New Government data shows the stocks of petrol and diesel at the average forecourt, as a percentage of capacity.

Even on September 9 2021, capacity at the North East's petrol stations was down at 42%.

It hovered around that number for two weeks before being taken to a new low as the public rushed to the pumps.

On September 23 the figure was 39% and, just 24 hours later, dropped down to 28%.

At its lowest, on September 27, capacity at pumps was just 19%.

After that date levels started to slowly climb and had returned to 33% on the last day of recorded data, on October 3.

National data shows that the crisis started in London and the South-East before taking hold of other areas of the UK.

A capacity of just 35% was recorded in London as early as September 6.

The East and South-East recorded the lowest national figures on September 25 at just 12%.

The data is based on end-of-day stock figures at about 4,500 filling stations, representing 80% of the market.

Last week the Government deployed almost 200 military tanker personnel, 100 of whom are drivers, to provide temporary support to relieve pressure on petrol stations and address the shortage of HGV drivers.

A BEIS spokesperson said: “We have taken immediate actions to help increase local fuel supplies across the UK and now the situation at forecourts is continuing to improve, with demand stabilising and forecourt stock levels trending up.
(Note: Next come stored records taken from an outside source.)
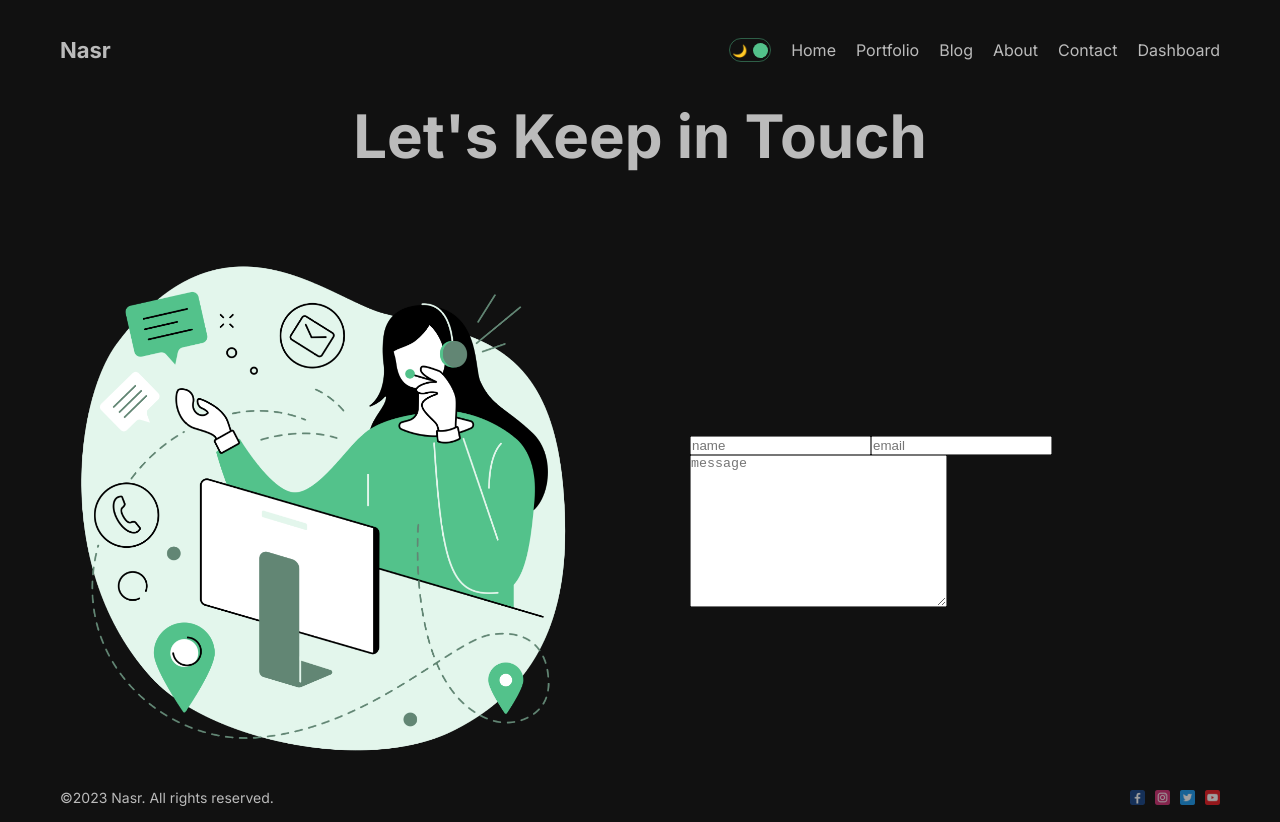
Repository: MoNasr2022/Nast-Blog
Page: /contact
An editor plug-in stored every save of this project. The page is shown before and after a run of saves, followed by the edit.
The browser window is 1280 px wide. The pictures show the whole page.
The page's requests for data from a server got no answer. The project was rebuilt for these pictures with package versions that can differ from the ones it lists, and the page was loaded fresh each time. The framework's server and built-in components were replaced by stand-ins that run in the browser. No one was signed in, and anything a server would have sent is missing. Also part of the build but not shown: next.config.js, src/components/Button/button.module.css, src/components/Button/Button.jsx.

Above is the page before, as saved 2023-06-15 14:00:36.

After the next 8 saves:
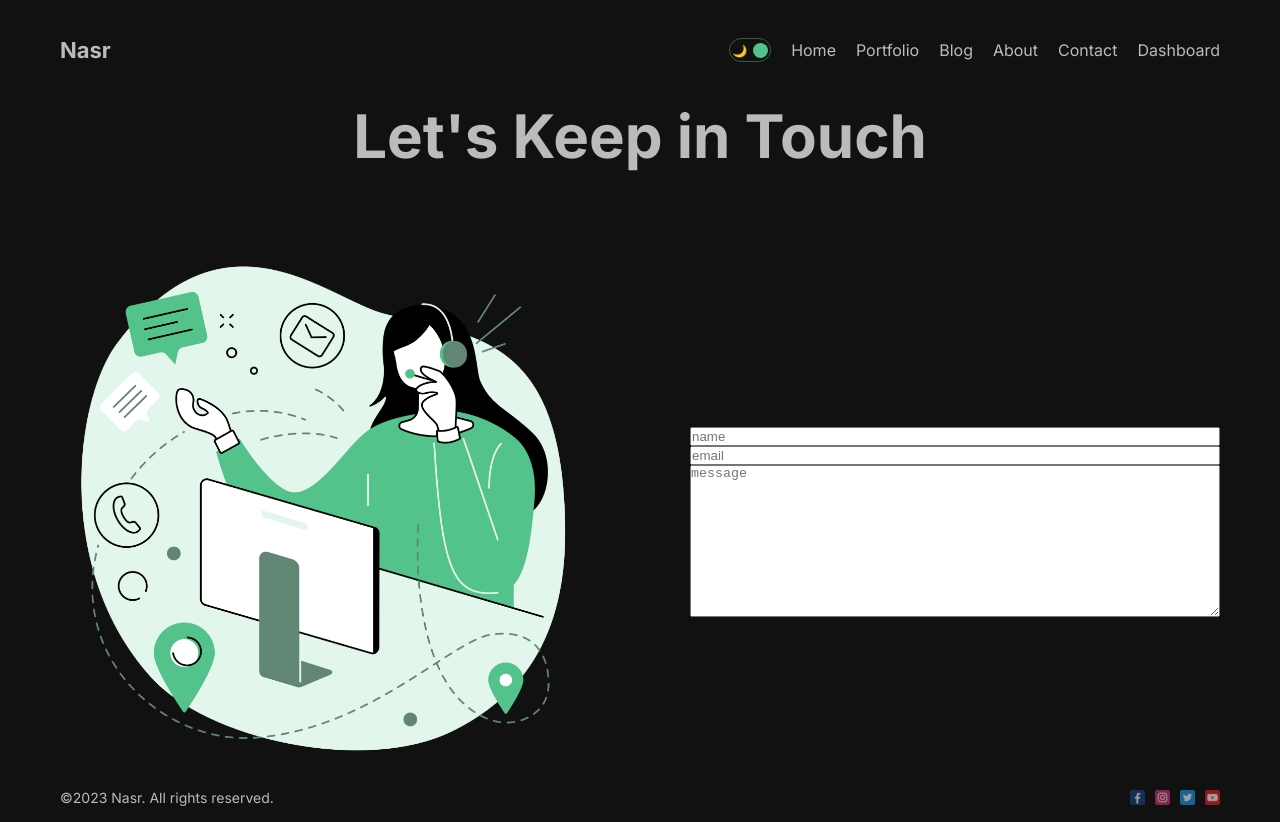
The 8 saves are shown as one change because they came seconds apart.
The last was saved 20 s later.
--- a/src/app/contact/page.module.css
+++ b/src/app/contact/page.module.css
@@ -85,4 +85,7 @@
 }
 .form{
   flex: 1;
+  display: flex;
+  flex-direction: column;
+  g
 }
“The Government and industry continue to work together closely to respond to the current situation and we encourage the public to buy fuel as normal.”